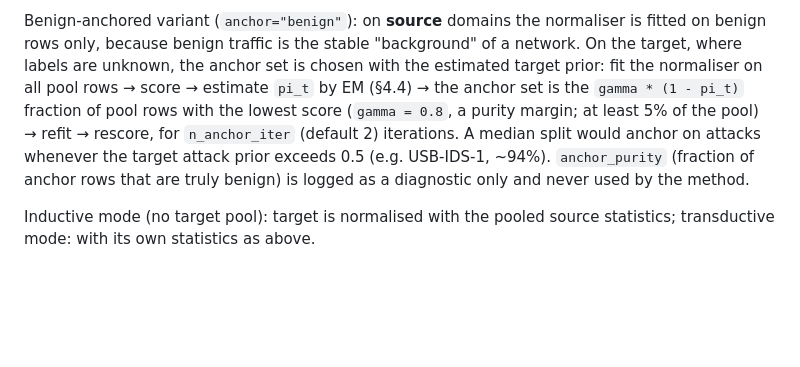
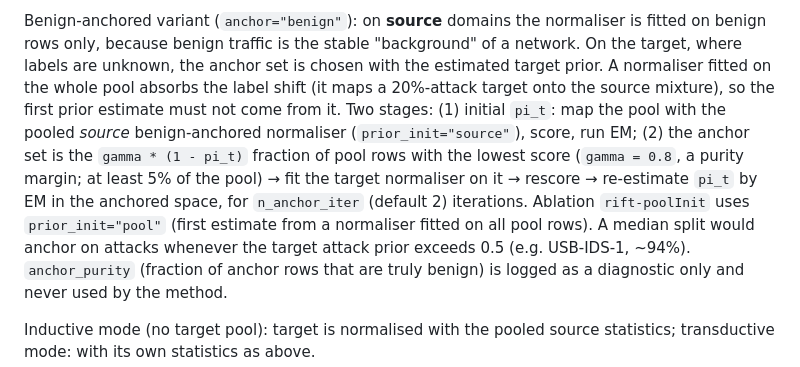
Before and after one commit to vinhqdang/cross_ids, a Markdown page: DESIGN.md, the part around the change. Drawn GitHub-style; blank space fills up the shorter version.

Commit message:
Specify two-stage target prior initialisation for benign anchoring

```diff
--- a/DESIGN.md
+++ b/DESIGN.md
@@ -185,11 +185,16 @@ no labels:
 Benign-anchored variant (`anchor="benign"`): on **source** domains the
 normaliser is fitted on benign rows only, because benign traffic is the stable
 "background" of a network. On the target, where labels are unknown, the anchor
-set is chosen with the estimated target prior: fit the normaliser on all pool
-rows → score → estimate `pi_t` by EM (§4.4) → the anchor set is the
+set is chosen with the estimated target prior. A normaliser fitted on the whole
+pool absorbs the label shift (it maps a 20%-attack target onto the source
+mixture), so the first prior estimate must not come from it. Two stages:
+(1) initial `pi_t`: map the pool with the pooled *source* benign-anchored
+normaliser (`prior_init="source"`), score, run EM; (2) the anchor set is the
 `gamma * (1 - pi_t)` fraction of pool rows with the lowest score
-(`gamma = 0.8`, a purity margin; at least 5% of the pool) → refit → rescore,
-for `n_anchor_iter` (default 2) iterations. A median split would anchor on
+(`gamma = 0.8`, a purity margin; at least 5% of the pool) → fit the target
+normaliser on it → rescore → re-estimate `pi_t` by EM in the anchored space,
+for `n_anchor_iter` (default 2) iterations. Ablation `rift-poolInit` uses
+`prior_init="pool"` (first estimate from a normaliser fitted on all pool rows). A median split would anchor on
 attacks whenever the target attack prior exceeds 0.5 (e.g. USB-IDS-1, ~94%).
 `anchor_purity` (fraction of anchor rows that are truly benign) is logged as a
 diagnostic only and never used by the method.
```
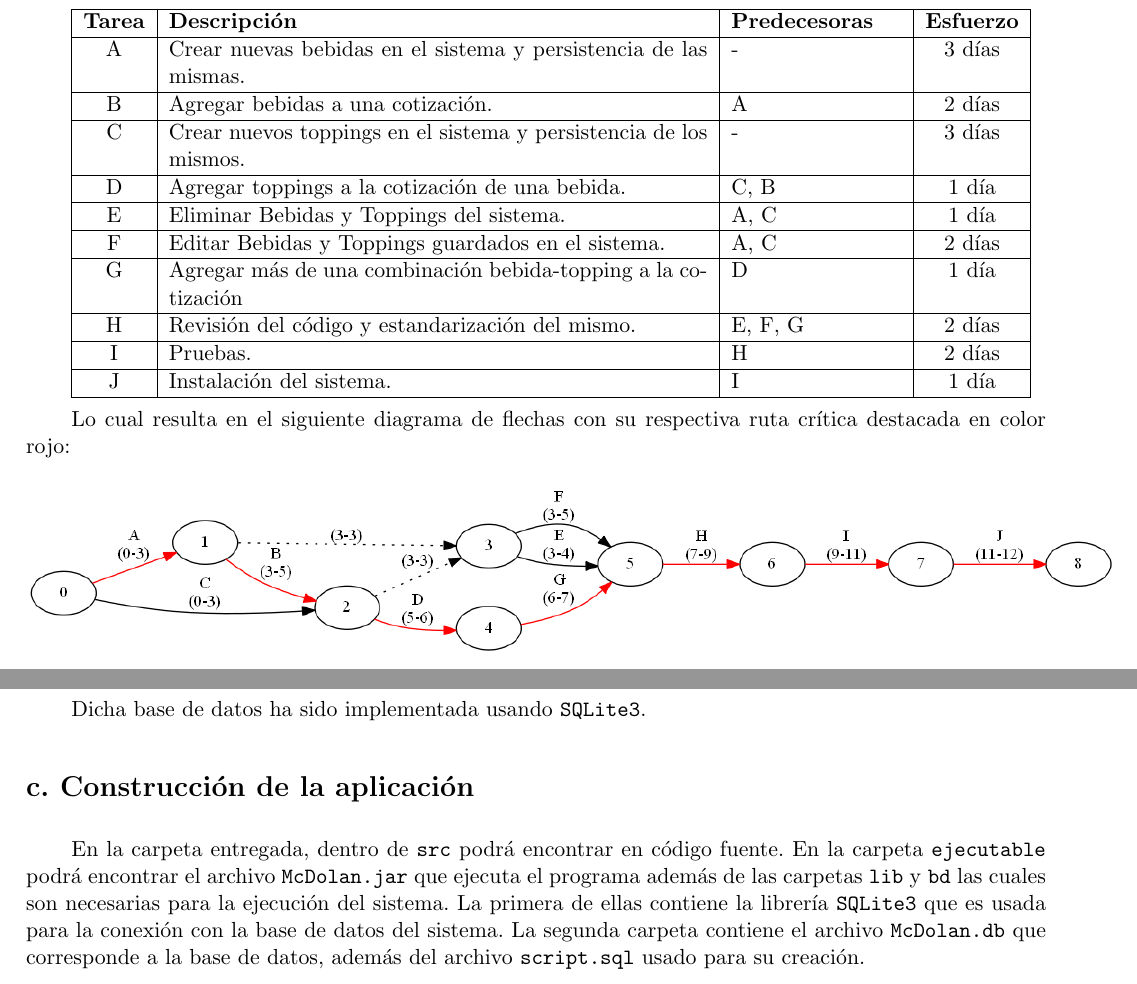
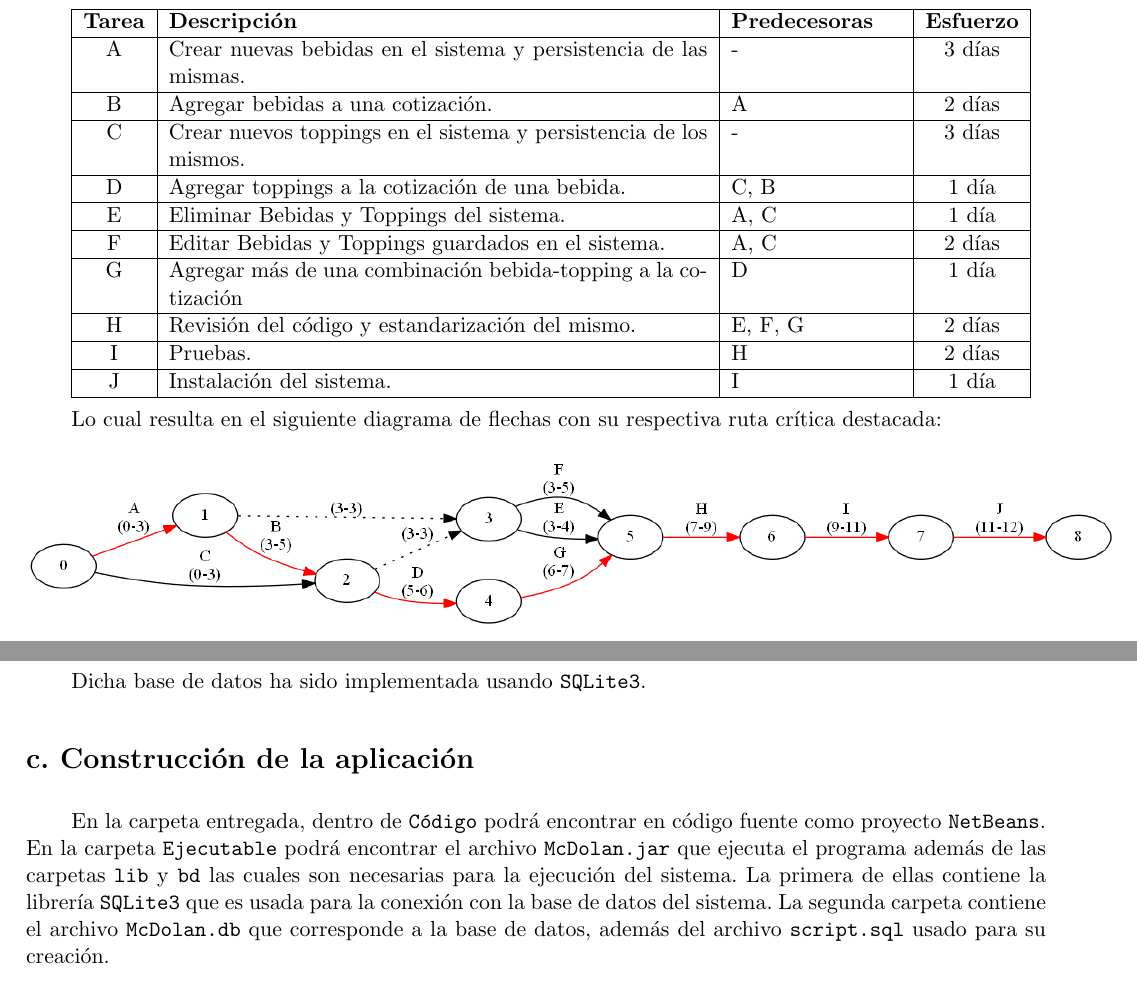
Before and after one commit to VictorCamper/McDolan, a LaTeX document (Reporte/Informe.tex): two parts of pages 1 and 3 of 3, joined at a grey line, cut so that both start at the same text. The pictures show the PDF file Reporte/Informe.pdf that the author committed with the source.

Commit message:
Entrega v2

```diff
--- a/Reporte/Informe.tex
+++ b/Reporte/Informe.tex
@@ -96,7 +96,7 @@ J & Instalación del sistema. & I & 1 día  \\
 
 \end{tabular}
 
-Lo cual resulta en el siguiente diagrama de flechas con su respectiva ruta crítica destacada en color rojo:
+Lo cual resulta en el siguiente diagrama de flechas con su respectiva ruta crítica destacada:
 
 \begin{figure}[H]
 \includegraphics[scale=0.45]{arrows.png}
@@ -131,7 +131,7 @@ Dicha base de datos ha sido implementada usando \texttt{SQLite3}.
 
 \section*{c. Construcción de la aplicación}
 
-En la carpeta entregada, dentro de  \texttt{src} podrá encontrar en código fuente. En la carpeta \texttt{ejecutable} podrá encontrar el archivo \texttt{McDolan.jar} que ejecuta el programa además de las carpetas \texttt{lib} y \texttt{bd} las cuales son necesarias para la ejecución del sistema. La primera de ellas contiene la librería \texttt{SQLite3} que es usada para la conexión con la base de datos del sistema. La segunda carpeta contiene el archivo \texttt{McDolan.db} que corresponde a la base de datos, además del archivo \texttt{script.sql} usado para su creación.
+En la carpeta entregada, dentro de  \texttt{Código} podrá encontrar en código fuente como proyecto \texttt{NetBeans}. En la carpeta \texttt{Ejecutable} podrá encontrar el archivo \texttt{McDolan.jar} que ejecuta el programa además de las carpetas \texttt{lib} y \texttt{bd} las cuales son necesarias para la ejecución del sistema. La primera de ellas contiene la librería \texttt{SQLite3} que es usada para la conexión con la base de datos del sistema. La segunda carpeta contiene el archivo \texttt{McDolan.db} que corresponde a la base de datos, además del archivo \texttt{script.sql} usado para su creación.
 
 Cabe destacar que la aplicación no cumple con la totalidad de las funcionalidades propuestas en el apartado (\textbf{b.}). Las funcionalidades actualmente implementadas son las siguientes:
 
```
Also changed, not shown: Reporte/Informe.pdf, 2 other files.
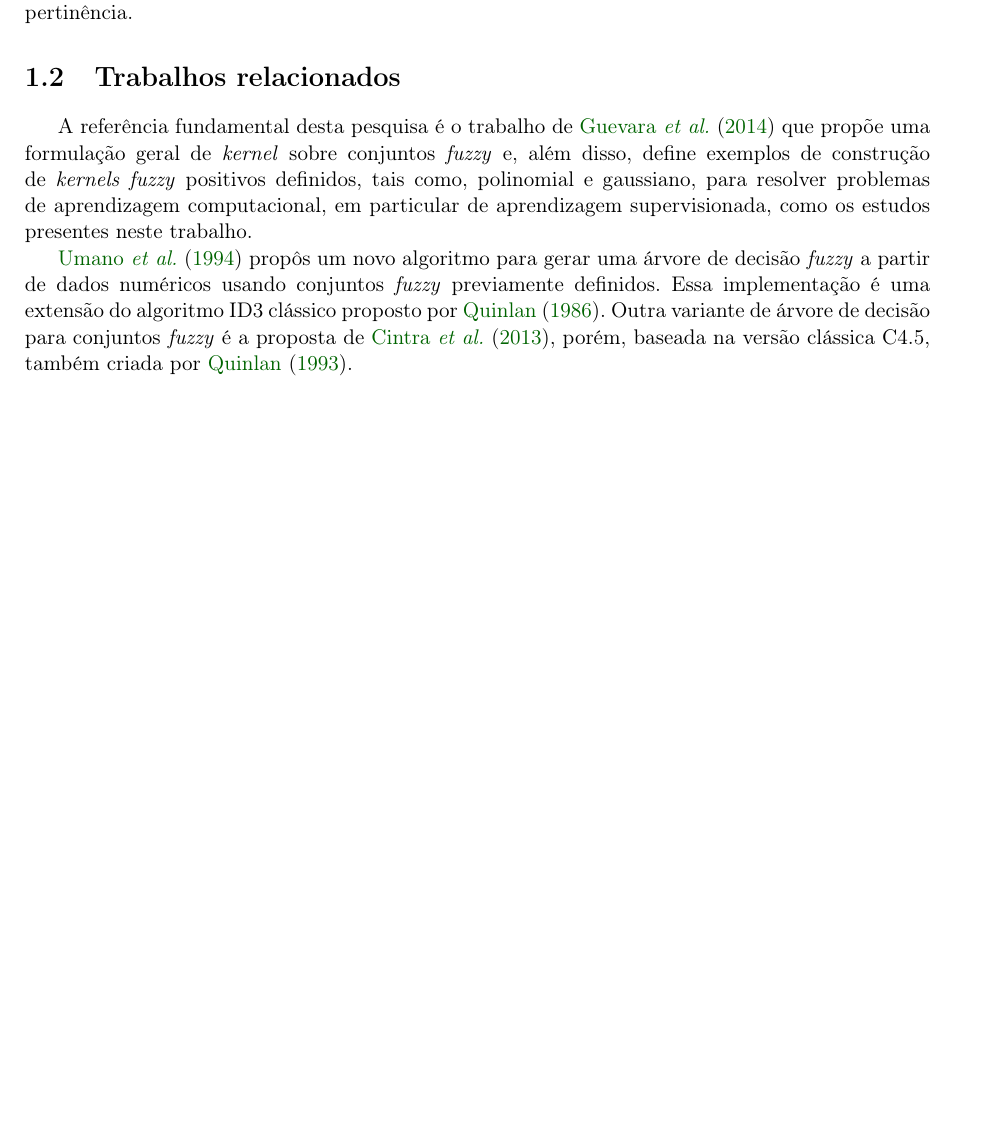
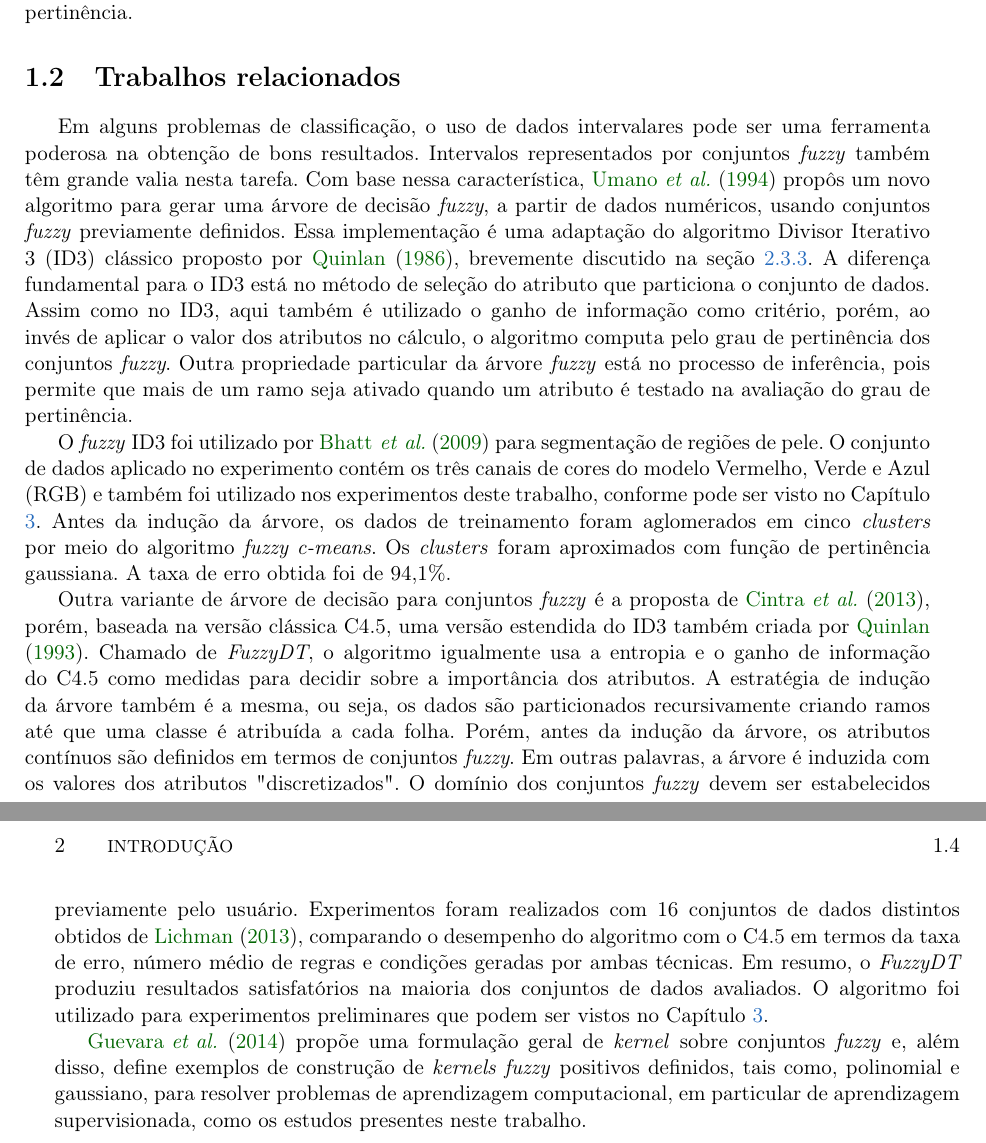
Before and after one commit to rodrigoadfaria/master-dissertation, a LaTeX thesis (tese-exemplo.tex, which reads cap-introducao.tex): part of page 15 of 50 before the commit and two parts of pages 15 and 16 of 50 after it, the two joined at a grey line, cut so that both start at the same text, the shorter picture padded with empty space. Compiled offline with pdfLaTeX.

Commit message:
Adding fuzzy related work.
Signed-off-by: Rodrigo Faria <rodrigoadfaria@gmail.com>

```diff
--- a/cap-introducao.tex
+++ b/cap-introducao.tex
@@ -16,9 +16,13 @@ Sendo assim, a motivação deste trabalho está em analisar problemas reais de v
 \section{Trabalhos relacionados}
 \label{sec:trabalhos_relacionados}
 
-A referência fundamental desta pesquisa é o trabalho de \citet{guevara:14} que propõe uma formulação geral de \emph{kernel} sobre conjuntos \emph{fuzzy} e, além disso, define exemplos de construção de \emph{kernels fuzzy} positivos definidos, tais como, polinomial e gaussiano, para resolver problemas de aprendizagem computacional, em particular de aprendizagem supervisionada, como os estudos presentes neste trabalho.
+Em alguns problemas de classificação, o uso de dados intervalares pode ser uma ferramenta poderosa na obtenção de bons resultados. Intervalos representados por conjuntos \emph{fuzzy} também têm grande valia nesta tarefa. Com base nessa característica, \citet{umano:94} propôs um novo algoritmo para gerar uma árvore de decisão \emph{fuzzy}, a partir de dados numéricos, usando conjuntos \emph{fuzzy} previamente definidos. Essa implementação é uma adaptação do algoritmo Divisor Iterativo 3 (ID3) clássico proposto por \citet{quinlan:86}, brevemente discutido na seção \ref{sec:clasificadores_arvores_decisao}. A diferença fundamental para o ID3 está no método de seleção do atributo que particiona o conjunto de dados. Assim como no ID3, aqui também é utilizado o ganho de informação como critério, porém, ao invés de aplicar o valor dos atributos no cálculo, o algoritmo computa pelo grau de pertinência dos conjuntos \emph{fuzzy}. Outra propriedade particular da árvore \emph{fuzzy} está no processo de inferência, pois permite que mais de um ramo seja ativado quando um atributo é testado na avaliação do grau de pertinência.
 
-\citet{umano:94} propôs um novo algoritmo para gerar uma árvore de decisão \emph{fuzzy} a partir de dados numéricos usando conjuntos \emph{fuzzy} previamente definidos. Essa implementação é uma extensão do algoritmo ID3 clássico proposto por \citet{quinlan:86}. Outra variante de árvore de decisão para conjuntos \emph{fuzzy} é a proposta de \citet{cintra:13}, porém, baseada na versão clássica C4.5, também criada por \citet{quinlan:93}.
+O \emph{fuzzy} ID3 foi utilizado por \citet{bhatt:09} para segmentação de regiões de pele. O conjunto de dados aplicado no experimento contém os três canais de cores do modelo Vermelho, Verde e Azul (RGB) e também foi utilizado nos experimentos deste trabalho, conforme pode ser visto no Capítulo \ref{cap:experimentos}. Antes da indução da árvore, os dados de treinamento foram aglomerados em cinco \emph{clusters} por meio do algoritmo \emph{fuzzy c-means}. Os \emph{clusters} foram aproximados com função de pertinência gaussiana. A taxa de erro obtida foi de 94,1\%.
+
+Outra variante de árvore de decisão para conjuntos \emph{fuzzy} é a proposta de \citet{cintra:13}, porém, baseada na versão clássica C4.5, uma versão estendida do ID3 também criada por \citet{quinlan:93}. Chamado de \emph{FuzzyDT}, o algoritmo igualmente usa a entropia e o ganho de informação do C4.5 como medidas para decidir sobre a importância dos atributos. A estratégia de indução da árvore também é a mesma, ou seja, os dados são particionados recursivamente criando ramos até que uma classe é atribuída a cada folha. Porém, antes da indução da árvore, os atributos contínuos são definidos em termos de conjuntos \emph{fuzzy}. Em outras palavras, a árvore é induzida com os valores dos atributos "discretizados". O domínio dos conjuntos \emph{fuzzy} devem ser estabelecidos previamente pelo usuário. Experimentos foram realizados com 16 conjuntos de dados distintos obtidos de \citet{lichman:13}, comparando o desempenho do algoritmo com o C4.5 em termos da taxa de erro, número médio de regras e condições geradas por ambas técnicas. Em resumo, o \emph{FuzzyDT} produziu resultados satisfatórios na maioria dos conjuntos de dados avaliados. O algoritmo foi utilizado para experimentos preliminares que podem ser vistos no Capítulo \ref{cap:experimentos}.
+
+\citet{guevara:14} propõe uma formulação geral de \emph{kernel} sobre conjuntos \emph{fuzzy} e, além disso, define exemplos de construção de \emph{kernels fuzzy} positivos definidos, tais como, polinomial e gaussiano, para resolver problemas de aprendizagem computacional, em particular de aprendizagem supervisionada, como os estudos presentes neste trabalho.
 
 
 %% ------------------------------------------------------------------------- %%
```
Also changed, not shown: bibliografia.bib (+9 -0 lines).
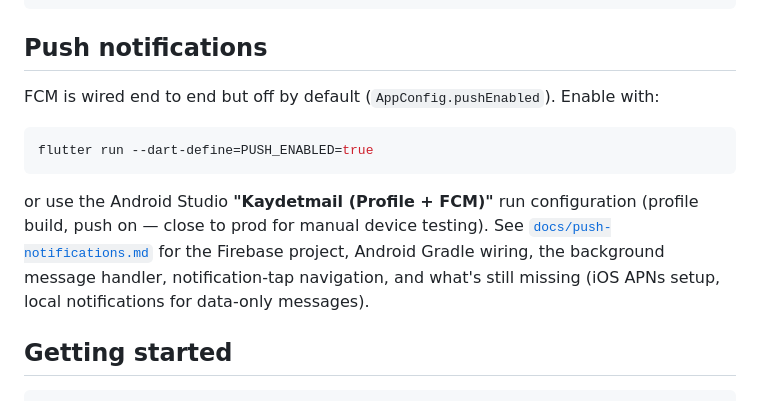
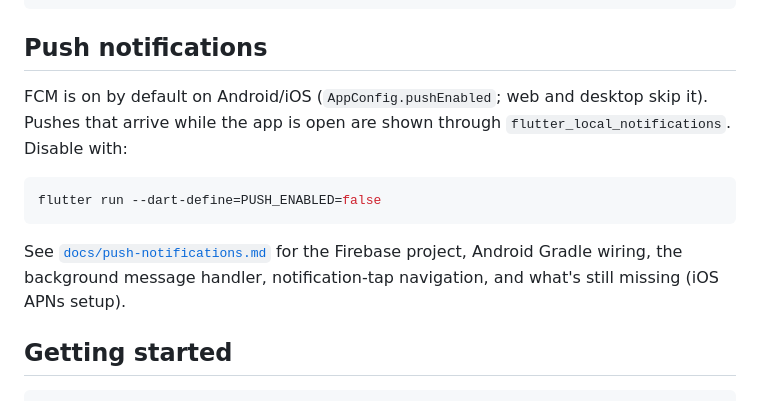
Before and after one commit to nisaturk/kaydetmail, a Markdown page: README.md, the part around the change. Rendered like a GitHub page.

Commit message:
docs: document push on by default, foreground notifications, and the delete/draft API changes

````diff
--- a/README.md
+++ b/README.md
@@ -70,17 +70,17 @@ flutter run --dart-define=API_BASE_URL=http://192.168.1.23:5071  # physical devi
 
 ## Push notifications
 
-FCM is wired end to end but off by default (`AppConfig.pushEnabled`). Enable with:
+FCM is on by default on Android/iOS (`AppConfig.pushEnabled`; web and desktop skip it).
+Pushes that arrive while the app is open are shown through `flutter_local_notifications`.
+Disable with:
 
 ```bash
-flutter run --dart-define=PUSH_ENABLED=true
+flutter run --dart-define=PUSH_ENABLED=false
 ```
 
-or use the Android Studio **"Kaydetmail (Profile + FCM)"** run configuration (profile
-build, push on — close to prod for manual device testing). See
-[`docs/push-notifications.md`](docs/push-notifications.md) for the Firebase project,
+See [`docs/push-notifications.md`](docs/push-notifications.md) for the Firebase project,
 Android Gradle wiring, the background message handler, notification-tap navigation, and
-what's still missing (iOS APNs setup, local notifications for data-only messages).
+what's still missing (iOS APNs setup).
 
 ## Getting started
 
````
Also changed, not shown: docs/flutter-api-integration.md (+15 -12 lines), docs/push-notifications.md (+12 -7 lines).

_Task prompt_. Write out each line above with the word "datos".

_Answer to this problem_.
@@ -131,7 +131,7 @@ Dicha base de datos ha sido implementada usando \texttt{SQLite3}.
-En la carpeta entregada, dentro de  \texttt{src} podrá encontrar en código fuente. En la carpeta \texttt{ejecutable} podrá encontrar el archivo \texttt{McDolan.jar} que ejecuta el programa además de las carpetas \texttt{lib} y \texttt{bd} las cuales son necesarias para la ejecución del sistema. La primera de ellas contiene la librería \texttt{SQLite3} que es usada para la conexión con la base de datos del sistema. La segunda carpeta contiene el archivo \texttt{McDolan.db} que corresponde a la base de datos, además del archivo \texttt{script.sql} usado para su creación.
+En la carpeta entregada, dentro de  \texttt{Código} podrá encontrar en código fuente como proyecto \texttt{NetBeans}. En la carpeta \texttt{Ejecutable} podrá encontrar el archivo \texttt{McDolan.jar} que ejecuta el programa además de las carpetas \texttt{lib} y \texttt{bd} las cuales son necesarias para la ejecución del sistema. La primera de ellas contiene la librería \texttt{SQLite3} que es usada para la conexión con la base de datos del sistema. La segunda carpeta contiene el archivo \texttt{McDolan.db} que corresponde a la base de datos, además del archivo \texttt{script.sql} usado para su creación.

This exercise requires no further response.